It was a hot day, so we purchased a few beverages and a bite to eat (giant turkey legs) and headed to our seats. The race had not started yet, and the atmosphere was a mini Woodstock, the music loud but sounding good. People were mingling and having fun as if they were at an outdoor concert. People smoking cigars, cigarettes in their seats, men sun bathing with their shirts off and women wearing bikini tops.
The first thing that came to mind was the NFL League officials, Owners and stadium security would be pulling their hair out at the roots. As I returned from the restroom, prior to the start of the race, I stopped by a rental stand where headsets were being rented. I’ve heard how loud it was so I thought I would rent a pair.
I was so shocked of all the things that were not normal as I knew it, at a sporting event. You see these were much more then head phones, it was a communicative device. A device that allowed all 165,000 fans to listen to the crew chief and the driver’s conversation throughout the complete race. Listening to Jeff Gordon’s crew chief rip him for not passing a car, staying high on the track and Gordon’s verbal tongue lashing on the low inflated tire that was not allowing him to do certain things was AWESOME!!!!
NASCAR brand and the NFL Brand are much different and that is a great thing. The rules that all fans must abide by, are at the opposite end of the spectrum. NASCAR is miles ahead of the NFL, allowing much more interaction with the fan base. The communications part of the sport is light years ahead. Can you imagine attending a NFL game, and having the ability to listen to the Offensive Coordinator send the play into the Quarterback, listening to what the Head Coach is saying to his staff or players on the sideline?

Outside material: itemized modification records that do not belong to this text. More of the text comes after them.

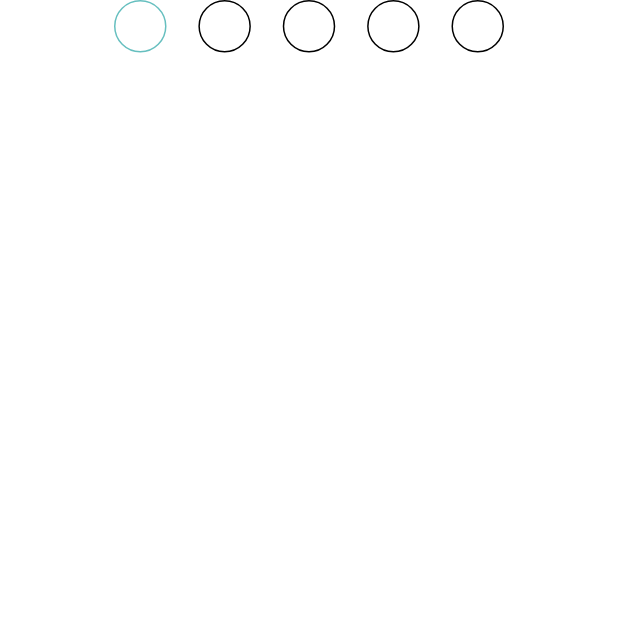
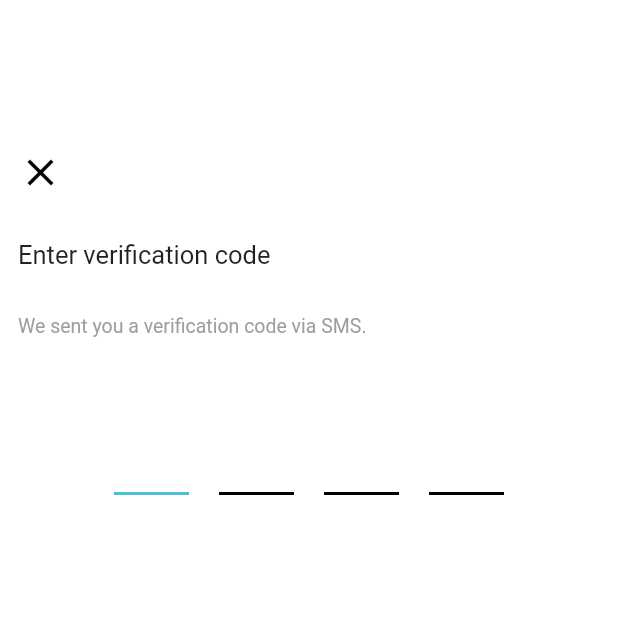
Before and after one commit to Ardhra-Vibin/souckchic, a Flutter app: the AddNumber screen opened directly, after a tap on "continue", on a phone screen of 412 x 824 dp, the top half of it. Run offline on Flutter 3.47's test engine with Material 2 defaults, Android fonts, the phone set to English and light mode, and no system bars; drawn by our look-alikes of pin_code_fields; our stand-ins replace carousel_slider; network calls fail.

Commit message:
verification page completed

```diff
--- a/lib/Views/Login/addMobileNumber.dart
+++ b/lib/Views/Login/addMobileNumber.dart
@@ -9,7 +9,8 @@ class AddNumber extends StatefulWidget {
 
 class _AddNumberState extends State<AddNumber> {
 
-
+List countryCodes = [{"code":"+91","image":"assets/images/india.png"},{"code":"+971","image":"assets/images/uae.png"}];
+var codee;
   @override
   Widget build(BuildContext context) {
     return Scaffold(
@@ -30,10 +31,75 @@ class _AddNumberState extends State<AddNumber> {
                 SizedBox(height: 20,),
                 Text("we send a text to verify your number.No fees will\napply.",style:f13g ,),
                 SizedBox(height: 50,),
-
-
+                Container(
+                  height: 50,
+                  width: MediaQuery.of(context).size.width,
+                  decoration: BoxDecoration(
+                    border: Border.all(color: Colors.grey[400]),
+                    borderRadius: BorderRadius.circular(6)
+                  ),
+                  child: Row(
+                    children: [
+                      Container(
+                        width: 65,
+                        alignment: Alignment.center,
+                        child: Center(
+                          child: Container(
+                            height: 52,
+                            child: DropdownButton(
+                              isExpanded: true,
+                              value: codee,
+                              iconEnabledColor: Colors.black,
+                              iconSize: 25,
+                              elevation: 16,
+                              style: TextStyle(color: Colors.black),
+                              underline: Container(height: 0,),
+                              onChanged: (newValue){
+                                setState(() {
+                                  codee = newValue;
+                                });
+                                print("country code "+codee);
+                                },
+                              items:countryCodes.map((item){
+                                return DropdownMenuItem(
+                                  value: item["code"],
+                                    child: Row(
+                                      children: [
+                                        Padding(
+                                          padding: const EdgeInsets.only(left: 8,),
+                                          child: Image.asset(item["image"],height:20,),
+                                        )
+                                      ],
+                                    ));
+                              }).toList()
+                            ),
+                          ),
+                        ),
+                      ),
+                      Container(
+                        width: 1,
+                        color: Colors.grey[400],
+                        height: 50,),
+                         Padding(
+                           padding: const EdgeInsets.only(left: 8,right: 12),
+                             // child: Text(codee,style: f16B,),
+                         ),
+                      Container(
+                        width:MediaQuery.of(context).size.width-152,
+                        child: TextField(
+                          style: f15,
+                          keyboardType: TextInputType.number,
+                          decoration: InputDecoration(
+                            border: InputBorder.none,
+                            hintText: "Enter your number",
+                            hintStyle:f14g
+                          ),
+                        ),
+                      )
+                    ],
+                  ),
+                ),
                 SizedBox(height: 30,),
-
                 MaterialButton(
                     onPressed: (){
                       Navigator.push(context, MaterialPageRoute(builder: (context) => Verification()));
--- a/lib/Views/Login/verification.dart
+++ b/lib/Views/Login/verification.dart
@@ -13,8 +13,17 @@ class _VerificationState extends State<Verification> {
   @override
   Widget build(BuildContext context) {
     return Scaffold(
-      body: Column(
+      body: Padding(
+        padding: const EdgeInsets.only(top: 100,right: 12,left: 12),
+        child: Column(
+          crossAxisAlignment: CrossAxisAlignment.start,
           children: [
+            Icon(Icons.close,color: Colors.black,size: 30,),
+            SizedBox(height: 30,),
+            Text("Enter verification code",style:f17 ,),
+            SizedBox(height: 30,),
+            Text("We sent you a verification code via SMS.",style:f13g ,),
+            SizedBox(height: 70,),
             Center(
               child: Container(
                 width: 260,
@@ -25,24 +34,24 @@ class _VerificationState extends State<Verification> {
                     color: Colors.black,
                     fontWeight: FontWeight.bold,
                   ),
-                length: 5,
+                  length: 4,
                   obscureText: false,
                   obscuringCharacter: "*",
                   animationType: AnimationType.fade,
                   pinTheme: PinTheme(
-                  selectedColor: primary,
+                    selectedColor: Color(0xFF48c0d8),
                     selectedFillColor: Colors.transparent,
                     inactiveColor: Colors.black,disabledColor: Colors.black,
-                  activeColor: Colors.black,
+                    activeColor: Colors.grey,
                     inactiveFillColor: Colors.transparent,
-                  shape: PinCodeFieldShape.circle,
-                  borderRadius: BorderRadius.circular(5),
-                  fieldHeight: 35,borderWidth: 1,
-                  fieldWidth: 35,
+                    shape: PinCodeFieldShape.underline,
+                    // borderRadius: BorderRadius.circular(5),
+                    fieldHeight: 35,borderWidth: 2,
+                    fieldWidth: 50,
                     activeFillColor: Colors.transparent,
                   ),
                   animationDuration: Duration(milliseconds: 300),
-                textStyle: f15,
+                  textStyle: TextStyle(fontSize: 25),
                   backgroundColor: Colors.transparent,
                   enableActiveFill: true,
                   keyboardType: TextInputType.number,
@@ -56,6 +65,7 @@ class _VerificationState extends State<Verification> {
             ),
           ],
         ),
+      ),
     );
   }
 }
--- a/pubspec.yaml
+++ b/pubspec.yaml
@@ -53,6 +53,8 @@ flutter:
    - assets/images/apple.png
    - assets/images/facebook.png
    - assets/images/search.png
+   - assets/images/india.png
+   - assets/images/uae.png
 
   # An image asset can refer to one or more resolution-specific "variants", see
   # https://flutter.dev/assets-and-images/#resolution-aware.
```
Also changed, not shown: assets/images/india.png (added), assets/images/uae.png (added), pubspec.lock. Lines whose indentation alone changed are shown as unchanged.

The National Football League must create a method or an interactive communication tool for the fans. They must take it to the next level and allow the fan base that pays the high ticket price, the ability to experience something new, something exciting and that would be it. I was amazed at what I heard, learned and experienced while listening.